This course is highly collaborative in order to simulate professional production situations you may encounter after the semester. Sometimes, part of that experience is frustration, conflict, and/or unequal workloads. If you experience conflicts you are unable to resolve by communicating with one another directly, please contact me.

Course Website

The course website for this class can be found at You should get in the habit of checking this regularly as I will post suggestions and thoughts about the readings here, as well as links to other things that might interest the class. The syllabus can be found here as well, and any changes to the syllabus will be posted here. Please note: The syllabus might change throughout the course of the semester, indeed it probably will as we adjust to meet the needs of the class, so please develop a habit of checking the class website. If you forget the web address you can always find it from a much easier url to remember.
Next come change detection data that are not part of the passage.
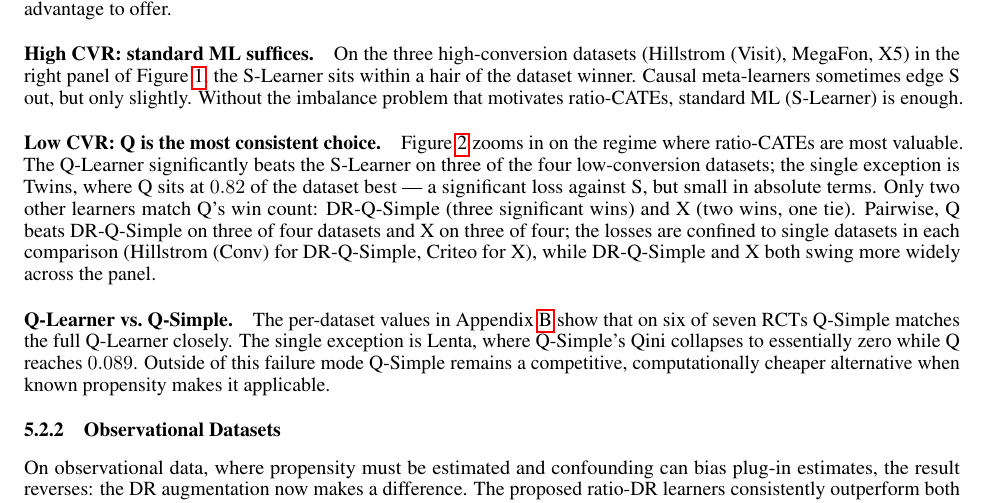
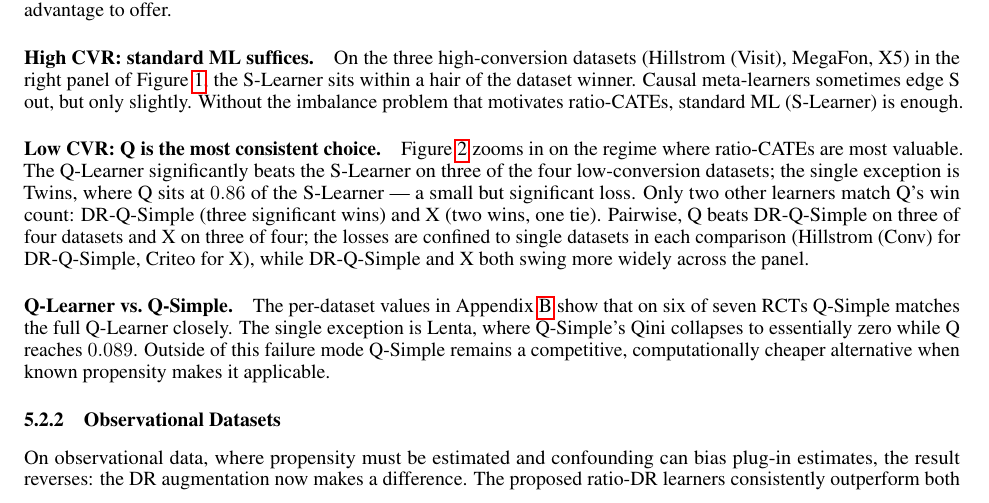
Before and after one commit to michaelfuchs90/ratiobasedcate, a LaTeX paper (paper.tex): part of page 10 of 19, cut so that both start at the same text. Compiled offline with pdfLaTeX.

Commit message:
Add files via upload

```diff
--- a/paper.tex
+++ b/paper.tex
@@ -979,8 +979,8 @@ motivates ratio-CATEs, standard ML (S-Learner) is enough.
 Figure~\ref{fig:rct-low-cvr-learners} zooms in on the regime where
 ratio-CATEs are most valuable. The Q-Learner significantly beats the
 S-Learner on three of the four low-conversion datasets; the single
-exception is Twins, where Q sits at $0.82$ of the dataset best --- a
-significant loss against S, but small in absolute terms. Only two
+exception is Twins, where Q sits at $0.86$ of the S-Learner --- a
+small but significant loss. Only two
 other learners match Q's win count: DR-Q-Simple (three significant
 wins) and X (two wins, one tie). Pairwise, Q beats DR-Q-Simple on
 three of four datasets and X on three of four; the losses are
```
A Note on Technology

Because at its core this class is about how technology changes our culture, we will necessarily engage with a range of computer tools and web based applications. You do not need any prior skill, however; you merely need a willingness to engage and learn. A majority of the tools we will be using in class are web-based, thus you will not need any special software.

One further note about technology. As much as technology makes life easier, at times it can also be difficult (computer crashes, deleted work, slow internet connection, etc.) Plan accordingly: “the computer ate my homework” or “the internet was down” are not reasons to forgo doing the assigned work. It is in your best interest to leave extra time, and back up frequently, especially at first to ensure that technology does not get in the way of your work.

Digital Etiquette

Many of the assignments throughout the semester will require participation in online spaces. Students should work to preserve the same atmosphere of respect and consideration that occurs in the classroom. Disagreements may arise and consensus is not always possible (indeed disagreements are productive). However, name calling, harassing, flaming, trolling etc. is antithetical to the goals of this course.

How to Reach me

The best way to reach me is by email or you can find me online at I check email frequently throughout the day. If you email me and do not receive a response within 48 hours please feel free to email me again (I might not have received your first one) and give me a reminder. I promise not to consider this harassing. Don’t call my office phone, though; voice mail is annoying and I tend to check it far less frequently than email.

My office hours are TR 10:00-11:00. My office is on the second floor of Bronstein.

University Policies

Academic Honesty: Please familiarize yourself with the University’s Academic Honesty Policy.

Disability Support: In accordance with state and federal laws, the University will make reasonable accommodations for students with documented disabilities. For those who have or think that you may have a disability requiring an accommodation (learning, physical, psychological) should contact Services for Students with Disabilities, Room G10, Bellarmine, 610-660-1774 (voice) or 610-660-1620 (TTY) as early as possible in the semester for additional information and so that an accommodation, if appropriate, can be made in a timely manner. You will be required to provide current (within 3 years) documentation of the disability.

For a more detailed explanation of the University’s accommodation process, as well as the programs and services offered to students with disabilities, please see the Student Resources Page. If you have any difficulty accessing the information on-line, please contact Services for Students with Disabilities at the telephone numbers above.

A Final Note

Should any aspect of class confuse/concern/trouble you, or if you have questions about any of this, please see me.